|Acorn squash. Tiny fruit and hardy any foliage.|
Now, I'm almost ashamed to post pictures. This blog post should come with a trigger warning, that the images might be upsetting if you're, say, a vegetarian. This is the worst garden I think I've ever had in my life. Weeks of 90+ degree weather and drought conditions can kill a garden, which is pretty much what happened. Zucchini is something that everyone can grow. First time gardeners: Grow zucchini to really boost your confidence. They will grow to the size of small baseball bats if you don't watch them. But I think we've harvested about three summer squash and one zucchini, and the rest might just get pulled and thrown in one of the compost bins, which, by the way, are heating up in the summer sun and cooking the beejesus out of the compost, killing weed seeds and decomposing the material.
Remember that the deal we have with our landlord is we would only use collected rainwater to water the garden to keep the water bill from going sky high. But, when there isn't water coming out of the sky to replenish the water collection barrels, well... I was at Boston Public Market on Saturday, and one of the farmers there said they dug a pond for water, i.e. they dug a hole to get to the water table to access a supply of water. We did just have about two days of steady rain, and of course that's all it took for the weeds to take off and start choking out the plants.

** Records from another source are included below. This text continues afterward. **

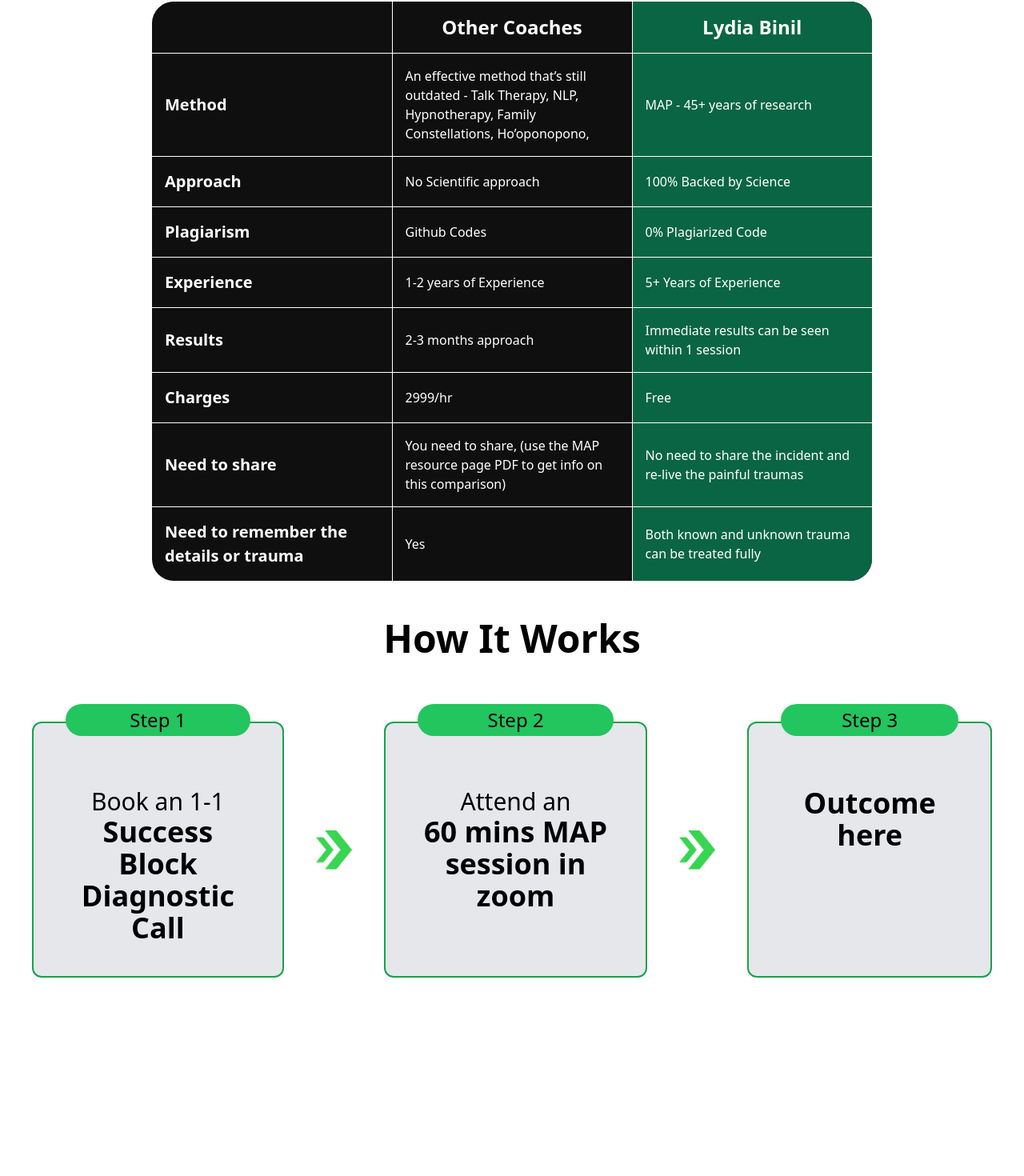
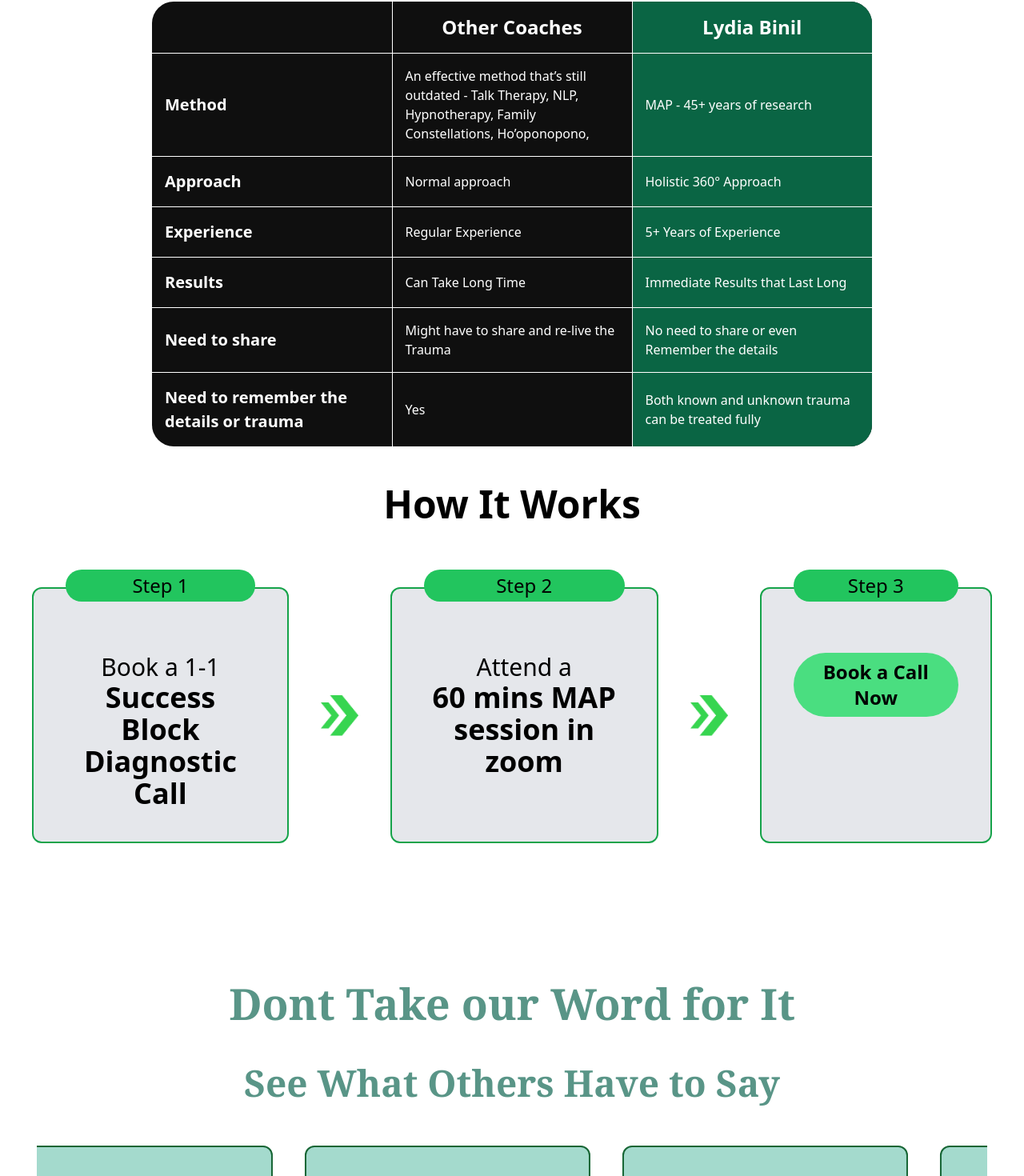
Before and after one commit to Qriocity-Company/1-club, a React (Create React App) app: page /book-a-call in a window 1280 px wide. Shown: the part 9622-11092 px from the top of the page at 80% size. Before the commit the page ends 10924 px from the top, so only its background shows below. Built offline with nearby package versions, Linux system fonts and the light colour scheme.

Commit message:
Final Updates 1

```diff
--- a/src/Components/landingPage/Testimonials.js
+++ b/src/Components/landingPage/Testimonials.js
@@ -5,10 +5,11 @@
 function Testimonials() {
   return (
     <div className="w-full font-serif   flex  justify-center items-center px-2 md:px-0 py-10 md:py-20">
-      <div className="w-full   flex flex-col justify-center items-center gap-6 md:gap-16">
+      <div className="w-full flex flex-col justify-center items-center gap-6 ">
         <h1 className=" text-center text-[32px] text-[#599587] md:text-[54px] font-semibold ">
-          Words of praise from our Clients
+          Dont Take our Word for It
         </h1>
+        <h2 className=" text-center text-[32px] text-[#599587] md:text-[46px] font-semibold" >See What Others Have to Say</h2>
         <div>
           <Carasoule />
         </div>
--- a/src/Pages/LandingPageTwo.js
+++ b/src/Pages/LandingPageTwo.js
@@ -1,5 +1,6 @@
 import React, { useEffect, useState } from "react";
 import logo from "../assets/logo.png";
+import { Link } from "react-router-dom";
 import Introduction from "../Components/landingPage/Introduction";
 import Meditation from "../Components/landingPage/Meditation";
 import Learnings from "../Components/landingPage/Learnings";
@@ -64,34 +65,24 @@
     },
     {
       name: "Approach",
-      check1: "No Scientific approach",
-      check2: "100% Backed by Science",
-    },
-    {
-      name: "Plagiarism",
-      check1: "Github Codes",
-      check2: "0% Plagiarized Code",
+      check1: "Normal approach",
+      check2: "Holistic 360° Approach",
     },
     {
       name: "Experience",
-      check1: "1-2 years of Experience",
+      check1: "Regular Experience",
       check2: "5+ Years of Experience",
     },
     {
       name: "Results",
-      check1: "2-3 months approach",
-      check2: "Immediate results can be seen within 1 session",
-    },
-    {
-      name: "Charges",
-      check1: "2999/hr",
-      check2: "Free",
+      check1: "Can Take Long Time",
+      check2: "Immediate Results that Last Long",
     },
     {
       name: "Need to share ",
       check1:
-        "You need to share, (use the MAP resource page PDF to get info on this comparison)",
-      check2: "No need to share the incident and re-live the painful traumas",
+        "Might have to share and re-live the Trauma",
+      check2: "No need to share or even Remember the details",
     },
     {
       name: "Need to remember the details or trauma",
@@ -392,7 +383,7 @@
               <div className="flex justify-center gap-10 my-20 flex-col lg:flex-row">
                 <div className="bg-gray-200 p-10 border-green-600 border-2 rounded-xl">
                   <div className="bg-green-500 py-1 px-8 -translate-y-16 rounded-full text-2xl font-thin">Step 1</div>
-                  <div className="font-thin text-3xl">Book an 1-1</div>
+                  <div className="font-thin text-3xl">Book a 1-1</div>
                   <div className="text-4xl">Success Block</div>
                   <div className="text-4xl">Diagnostic Call</div>
                 </div>
@@ -402,7 +393,7 @@
 
                 <div className="bg-gray-200 p-10 border-green-600 border-2 rounded-xl">
                   <div className="bg-green-500 py-1 px-8 -translate-y-16 rounded-full text-2xl font-thin">Step 2</div>
-                  <div className="font-thin text-3xl">Attend an</div>
+                  <div className="font-thin text-3xl">Attend a</div>
                   <div className="text-4xl">60 mins MAP</div>
                   <div className="text-4xl">session in zoom</div>
                 </div>
@@ -412,14 +403,15 @@
                     </div>
                 <div className="bg-gray-200 p-10 border-green-600 border-2 rounded-xl">
                   <div className="bg-green-500 py-1 px-8 -translate-y-16 rounded-full text-2xl font-thin">Step 3</div>
-
-                  <div className="text-4xl">Outcome here</div>
+                  <div></div>
+                  <div className="text-2xl m-auto"><Link to="https://bit.ly/Trauma2Triumph-LydiaBinil"><button className="bg-green-400 px-5 hover:bg-green-700 transition-all hover:text-white py-2 rounded-full">Book a Call Now</button></Link></div>
 
                 </div>
               </div>
             </div>
 
 
+        <Testimonials/>
 
       </div>
     </>
```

It's hard to watch a garden get like this. You feel helpless. You total up all of the money you spent on seedlings and take your loss, and you tell yourself, well, at least we're not depending on surviving this way. And of course, then your imagination does wonder what it would be like if you actually did count on this for survival. And in a way we do. We count every penny, and last year, we cut our food bill dramatically with this little garden, so we're going to feel it in our wallet in the coming months. Last year we were living on salads from our garden during the summer, and the squash and eggplant, and I think it was well into March of this year that we finally finished the tomato sauce we had in the freezer from tomatoes we grew ourselves.
Other urban gardeners in our neighborhood are showing varying levels of success. Some gardens are really struggling. When I see one that's thriving, I just assume they're watering every day. One garden I noticed was laced with soaker hoses. The boxes on the porch, which I hand water sometimes twice a day--between the sun and reflective walls, the porch can really heat up like an oven--are doing fine.
Tomorrow I think I'll do triage, dig up what's not going to survive, and plant peas, just to get them in the ground. I'll pin burlap down over the seeds and wait for cooler weather. Maybe next year we'll put out more than the two rain barrels that we have. Put them under as many downspouts as possible for the inevitable heat wave.
|The herb boxes on the porch hang in there with extra TLC.|
|Oregano (along the back) is very heat tolerant.|
|Peppers have been producing small, but very flavorful fruit.|
|Sad potato patch.|
|The zucchini is barely alive. So sad. We miss sauteed zucchini and onion over pasta, a low-cal summer favorite of ours.|
|Summer squash are very small this year.|
|We're getting tomatoes, but the actual plant is very fragile. Fruit is small.|
|It's almost unbelievable that these plants can actually yield.|
|This thyme has been in the garden for a couple of years now, surviving that terrible winter two years ago and this summer.|